“I don't know why this patient is on your schedule,” the nurse says, handing me the chart. “The other providers know her well. You're going to be tied up in there a long time.”
Hesitantly, I open the medical record to scan the contents. “Why is she here today?” I ask.
“She needs an exam before she can start clinicals in her CNA program next week. I don't know how I'm going to do her PPD. She's already weepy about it.”
I make my way down the long corridor to Room 8, rap on the door, and push it open. Despite the nurse's admonition, I'm not entirely prepared for the portrait before my eyes.
A young woman sits cross-legged on the examination table, hands resting in her lap. Long thin bleached hair frames her round face to the shoulders. Pale white arms protrude from a black sheer sleeveless blouse. Both forearms are riddled with row upon row of linear keloid scars. The mouth is pursed; her lower lip trembles ever so slightly.
I offer a hand and introduce myself. “I understand you're here for a physical exam,” I say.
“Yes,” she says, “I need it for my nursing program. But I'm really freaking out about the PPD test. I've got OCD, and if it bubbles I'm afraid that I'm going to pick and pick at it, and it won't be good.”
“Will an alternative tuberculosis test do?”
She wrinkles her brow. “What sort of test are you talking about?”
“It's called a QuantiFERON-TB assay,” I say. “It's a blood test. You'd have to go to the lab for a blood draw.”
“I wouldn't have to have a bubble injected in my skin?”
“No, the test is run on a blood sample.”
“Well, I'd much rather have blood drawn than have that bubble under my skin. I don't like the way my skin responds to trauma.”
I swallow hard and work to hold her gaze. “I can certainly order that test for you instead of the PPD,” I say. Almost immediately, the tenseness dissipates from her face.

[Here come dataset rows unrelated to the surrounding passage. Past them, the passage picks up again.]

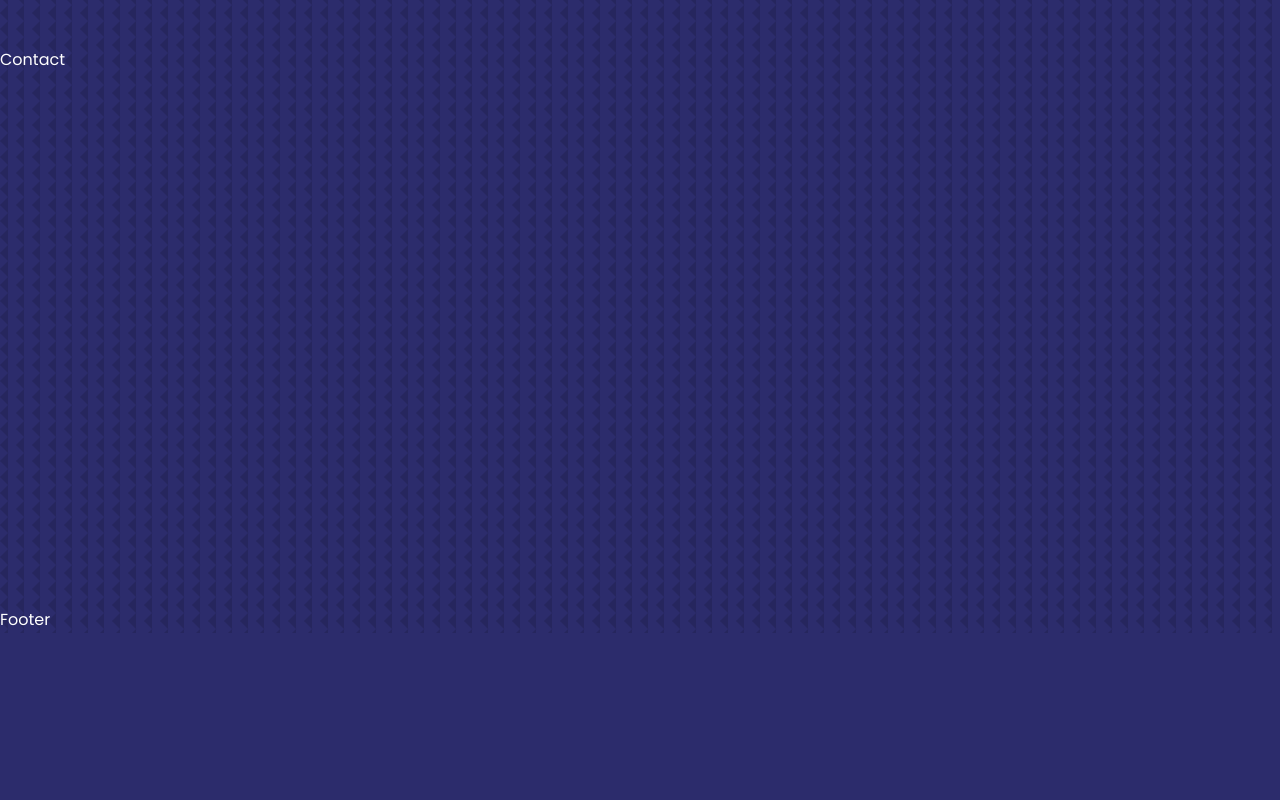
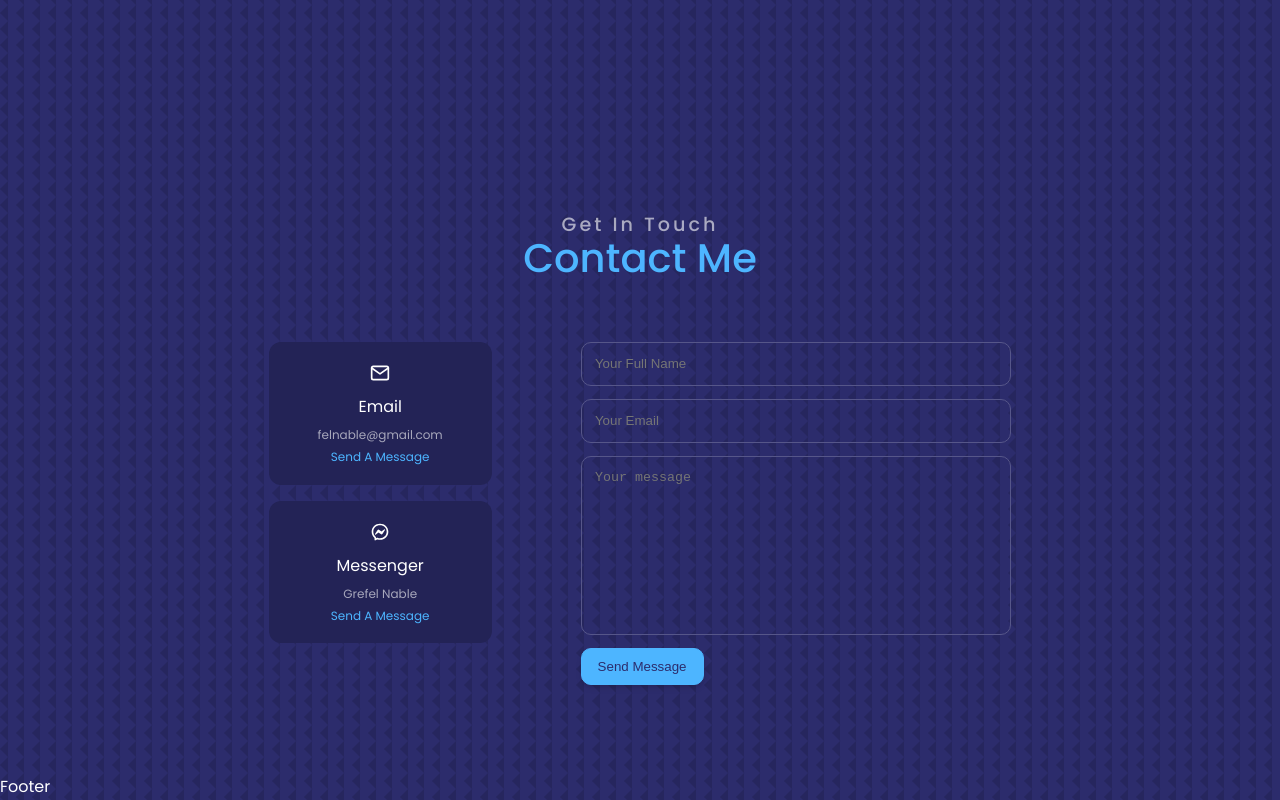
Before and after one commit to grefelnable/grefel-landing-page, a React (Create React App) app: page / in a window 1280 px wide. Shown: the part 1947-2747 px from the top of the page. Before the commit the page ends 2580 px from the top, so only its background shows below. Built offline with nearby package versions, Linux system fonts and the light colour scheme.

Commit message:
added contact section

```diff
--- a/src/_variables.scss
+++ b/src/_variables.scss
@@ -42,7 +42,7 @@
 $shadow-3: 0 20px 25px -5px rgb(0, 0, 0, 0.1), 0 8px 10px -6px rgb(0, 0, 0, 0.1);
 $shadow-4: 0 25px 50px -12px rgb(0, 0, 0, 0.25);
 //rest of vars
-$borderRadius: 0.25em;
+$borderRadius: 0.75em;
 $letterSpacing: 1px;
 $transition: all 250ms cubic-bezier(0.25, 0.46, 0.45, 0.94) 0s;
 
--- a/src/components/contact/Contact.js
+++ b/src/components/contact/Contact.js
@@ -1,10 +1,67 @@
 import React from "react"
 import "./Contact.scss"
-
+import { FiMail } from "react-icons/fi"
+import { RiMessengerLine } from "react-icons/ri"
 const Contact = () => {
   return (
-    <section className="section" id="contact">
-      Contact
+    <section className="section contact" id="contact">
+      <div className="section__title">
+        <h5>get in touch</h5>
+        <h2>contact me</h2>
+      </div>
+      <div className="container contact__container">
+        {/* contact options */}
+        {/* end of contact options */}
+        <div className="contact__options">
+          {/* single contact */}
+          <article className="contact__option">
+            <span>
+              <FiMail />
+            </span>
+            <p>email</p>
+            <small>felnable@gmail.com</small>
+            <a href="mailto:felnable@gmail.com">send a message</a>
+          </article>
+          {/* end of single contact */}
+          {/* single contact */}
+          <article className="contact__option">
+            <span>
+              <RiMessengerLine />
+            </span>
+            <p>messenger</p>
+            <small>Grefel Nable</small>
+            <a
+              href="https://m.me/grefel.nable.1"
+              target="_blank"
+              rel="noreferrer noopener"
+            >
+              send a message
+            </a>
+          </article>
+          {/* end of single contact */}
+        </div>
+        {/* end of contact options */}
+        {/* contact form */}
+        <form action="/">
+          <input
+            type="text"
+            name="name"
+            placeholder="Your Full Name "
+            required
+          />
+          <input type="email" name="email" placeholder="Your Email" required />
+          <textarea
+            name="message"
+            cols="30"
+            rows="10"
+            placeholder="Your message"
+            required
+          ></textarea>
+          <button type="submit" className="btn btn-primary">
+            Send Message
+          </button>
+        </form>
+      </div>
     </section>
   )
 }
--- a/src/components/contact/Contact.scss
+++ b/src/components/contact/Contact.scss
@@ -0,0 +1,69 @@
+@use "../../variables" as v;
+
+.contact__option {
+  background: v.$color-secondary-600;
+  text-align: center;
+  margin-bottom: 1em;
+  padding: 1em;
+  border-radius: v.$borderRadius;
+  border: 1px solid transparent;
+  transition: v.$transition;
+
+  &:hover {
+    background: transparent;
+    border-color: v.$color-primary-400;
+  }
+  span {
+    font-size: 1.25rem;
+  }
+  p {
+    text-transform: capitalize;
+  }
+  small {
+    color: v.$light;
+  }
+  a {
+    display: block;
+    font-size: 0.75rem;
+    text-transform: capitalize;
+  }
+}
+
+/*
+============
+Form
+============
+*/
+
+form {
+  input,
+  textarea {
+    display: block;
+    margin-bottom: 1em;
+    width: 100%;
+    background: transparent;
+    border: 1px solid v.$color-secondary-400;
+    border-radius: 0.75em;
+    padding: 1em;
+    color: v.$light;
+    resize: none;
+  }
+}
+
+/*
+============
+Media Queries
+============
+*/
+@media screen and (min-width: 882px) {
+  .contact__container {
+    width: 58vw;
+    display: grid;
+    grid-template-columns: 30% 58%;
+    gap: 12%;
+  }
+  .contact__options {
+    display: flex;
+    flex-direction: column;
+  }
+}
--- a/src/components/portfolio/Portfolio.scss
+++ b/src/components/portfolio/Portfolio.scss
@@ -5,7 +5,8 @@
 }
 .portfolio__item {
   background: v.$color-secondary-600;
-  padding: 1.3em;
+  min-width: 320px;
+  padding: 1.5em;
   margin-bottom: 1.25em;
   border-radius: v.$borderRadius;
   border: 1px solid transparent;
@@ -39,6 +40,9 @@
 ==============
 */
 @media screen and (min-width: 768px) {
+  .portfolio {
+    height: 100vh;
+  }
   .portfolio__container {
     display: grid;
     grid-template-columns: repeat(3, 1fr);
--- a/src/index.scss
+++ b/src/index.scss
@@ -25,10 +25,6 @@
   font-weight: 400;
   line-height: 1.7;
   background-image: url(./assets/bg-texture.png);
-}
-
-p {
-  margin-bottom: 1rem;
 }
 
 h1,
@@ -63,8 +59,8 @@
 }
 
 small,
-.text_small {
-  font-size: 0.833rem;
+.text-small {
+  font-size: 0.75rem;
 }
 @media screen and (min-width: 800px) {
   h1 {
```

“Now tell me—it's been a while since you've been here—what's been going on in your life?”
“I spent the last 15 months in residential psychiatric facilities,” she says. “The first one was out in the Midwest. From there I was transferred to one in the South, and then I went to one on the West Coast. I came back home to see if I could find a job. I heard CNAs were in demand, so I applied to a program and got accepted.”
“When does your program start?”
“I've been in class for the past 2 weeks, but now I'm due to start my clinical rotations. That's why I need the physical exam—and the tuberculosis test.”
“Are you taking medication of any sort?”
She nods her head and ticks off a litany of no less than five psychotropic drugs.
“Who is your prescriber?”
She recites the name, spelling it out when I ask her to; but I don't recognize it. “Actually, I don't really care for him,” she says. “He's not very good. I need to find another psychiatrist.”
I choose not to engage her on this last point and move on with the physical examination. She trembles when I touch her ear to insert the otoscope. I note minute fasciculations of the tongue when she thrusts it out. Her lungs sound clear; I feel a mass in the left lower quadrant of her belly. “How are bowel movements?” I ask.
“Usually once a week,” she says. “I take medicine for that, too, but it doesn't seem to work.”
I motion for her to sit up. “When was your last menstrual period?”
“Three years ago,” she says. “I've got an implant.”
“Are you in a relationship?”
“Long distance,” she says. “Really long distance—like Midwest long distance.”
I nod my head. “Let's have a look at your back,” I say.
She slides off the examination table, turns and bends over. I lift her blouse to check her spine and note several prominent linear scars just above the beltline.
“Everything checks out okay,” I say. I hand her a signed laboratory slip for the TB test. “As soon as the results come in, we'll append them to your form. It should be ready by next week.”
“Thanks,” she smiles. “I really appreciate you suggesting that other test. I don't think I could have handled the bubble.”
One suggestion, interpreted as a small act of kindness. Perhaps it was. I only know that that night I slept fitfully, unable to dismiss those pale white scars from the dark recesses of my mind.